### Your assignment
The full listing below should be printed word for word.

### Dataset extract
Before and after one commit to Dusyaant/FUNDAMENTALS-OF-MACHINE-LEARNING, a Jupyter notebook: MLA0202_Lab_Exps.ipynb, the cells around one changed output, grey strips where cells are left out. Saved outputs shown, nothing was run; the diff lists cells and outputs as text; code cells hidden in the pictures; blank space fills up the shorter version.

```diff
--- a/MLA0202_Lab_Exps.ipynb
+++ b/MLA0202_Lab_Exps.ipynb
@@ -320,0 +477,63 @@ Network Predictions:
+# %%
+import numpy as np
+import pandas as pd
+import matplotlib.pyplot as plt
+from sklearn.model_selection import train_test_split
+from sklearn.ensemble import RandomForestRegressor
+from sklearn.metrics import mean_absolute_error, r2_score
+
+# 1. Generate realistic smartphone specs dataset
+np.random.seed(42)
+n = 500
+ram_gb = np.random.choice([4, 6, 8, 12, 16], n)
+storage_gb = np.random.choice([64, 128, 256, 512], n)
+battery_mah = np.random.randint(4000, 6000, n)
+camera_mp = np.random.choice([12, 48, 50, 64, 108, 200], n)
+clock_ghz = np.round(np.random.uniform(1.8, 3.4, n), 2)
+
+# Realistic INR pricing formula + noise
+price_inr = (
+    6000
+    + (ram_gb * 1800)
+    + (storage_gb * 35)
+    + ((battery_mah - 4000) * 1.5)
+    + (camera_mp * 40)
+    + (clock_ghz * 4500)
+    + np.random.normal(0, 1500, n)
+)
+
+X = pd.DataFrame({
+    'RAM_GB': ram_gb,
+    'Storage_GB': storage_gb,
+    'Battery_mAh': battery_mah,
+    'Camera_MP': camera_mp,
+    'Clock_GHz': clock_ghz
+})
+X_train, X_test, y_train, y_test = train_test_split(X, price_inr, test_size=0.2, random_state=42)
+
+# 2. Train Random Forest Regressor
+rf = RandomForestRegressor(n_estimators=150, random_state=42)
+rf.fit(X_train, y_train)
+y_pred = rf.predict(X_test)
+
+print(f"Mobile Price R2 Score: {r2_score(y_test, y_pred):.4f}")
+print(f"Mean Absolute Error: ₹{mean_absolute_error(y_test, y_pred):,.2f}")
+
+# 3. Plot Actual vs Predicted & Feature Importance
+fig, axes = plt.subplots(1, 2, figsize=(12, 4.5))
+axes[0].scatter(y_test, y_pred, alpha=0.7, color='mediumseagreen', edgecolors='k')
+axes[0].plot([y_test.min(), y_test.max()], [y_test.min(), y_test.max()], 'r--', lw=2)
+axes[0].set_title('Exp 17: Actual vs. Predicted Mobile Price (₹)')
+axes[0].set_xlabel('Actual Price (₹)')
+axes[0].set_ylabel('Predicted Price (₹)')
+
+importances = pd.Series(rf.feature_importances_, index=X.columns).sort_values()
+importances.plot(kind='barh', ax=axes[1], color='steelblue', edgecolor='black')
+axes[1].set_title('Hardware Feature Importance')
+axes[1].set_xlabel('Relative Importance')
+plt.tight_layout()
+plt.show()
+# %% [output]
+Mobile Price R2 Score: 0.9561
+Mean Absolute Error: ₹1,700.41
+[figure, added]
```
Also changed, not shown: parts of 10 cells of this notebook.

### Answer for this exercise
Before and after one commit to Dusyaant/FUNDAMENTALS-OF-MACHINE-LEARNING, a Jupyter notebook: MLA0202_Lab_Exps.ipynb, the cells around one changed output, grey strips where cells are left out. Saved outputs shown, nothing was run; the diff lists cells and outputs as text; code cells hidden in the pictures; blank space fills up the shorter version.

```diff
--- a/MLA0202_Lab_Exps.ipynb
+++ b/MLA0202_Lab_Exps.ipynb
@@ -320,0 +477,63 @@ Network Predictions:
+# %%
+import numpy as np
+import pandas as pd
+import matplotlib.pyplot as plt
+from sklearn.model_selection import train_test_split
+from sklearn.ensemble import RandomForestRegressor
+from sklearn.metrics import mean_absolute_error, r2_score
+
+# 1. Generate realistic smartphone specs dataset
+np.random.seed(42)
+n = 500
+ram_gb = np.random.choice([4, 6, 8, 12, 16], n)
+storage_gb = np.random.choice([64, 128, 256, 512], n)
+battery_mah = np.random.randint(4000, 6000, n)
+camera_mp = np.random.choice([12, 48, 50, 64, 108, 200], n)
+clock_ghz = np.round(np.random.uniform(1.8, 3.4, n), 2)
+
+# Realistic INR pricing formula + noise
+price_inr = (
+    6000
+    + (ram_gb * 1800)
+    + (storage_gb * 35)
+    + ((battery_mah - 4000) * 1.5)
+    + (camera_mp * 40)
+    + (clock_ghz * 4500)
+    + np.random.normal(0, 1500, n)
+)
+
+X = pd.DataFrame({
+    'RAM_GB': ram_gb,
+    'Storage_GB': storage_gb,
+    'Battery_mAh': battery_mah,
+    'Camera_MP': camera_mp,
+    'Clock_GHz': clock_ghz
+})
+X_train, X_test, y_train, y_test = train_test_split(X, price_inr, test_size=0.2, random_state=42)
+
+# 2. Train Random Forest Regressor
+rf = RandomForestRegressor(n_estimators=150, random_state=42)
+rf.fit(X_train, y_train)
+y_pred = rf.predict(X_test)
+
+print(f"Mobile Price R2 Score: {r2_score(y_test, y_pred):.4f}")
+print(f"Mean Absolute Error: ₹{mean_absolute_error(y_test, y_pred):,.2f}")
+
+# 3. Plot Actual vs Predicted & Feature Importance
+fig, axes = plt.subplots(1, 2, figsize=(12, 4.5))
+axes[0].scatter(y_test, y_pred, alpha=0.7, color='mediumseagreen', edgecolors='k')
+axes[0].plot([y_test.min(), y_test.max()], [y_test.min(), y_test.max()], 'r--', lw=2)
+axes[0].set_title('Exp 17: Actual vs. Predicted Mobile Price (₹)')
+axes[0].set_xlabel('Actual Price (₹)')
+axes[0].set_ylabel('Predicted Price (₹)')
+
+importances = pd.Series(rf.feature_importances_, index=X.columns).sort_values()
+importances.plot(kind='barh', ax=axes[1], color='steelblue', edgecolor='black')
+axes[1].set_title('Hardware Feature Importance')
+axes[1].set_xlabel('Relative Importance')
+plt.tight_layout()
+plt.show()
+# %% [output]
+Mobile Price R2 Score: 0.9561
+Mean Absolute Error: ₹1,700.41
+[figure, added]
```
Also changed, not shown: parts of 10 cells of this notebook.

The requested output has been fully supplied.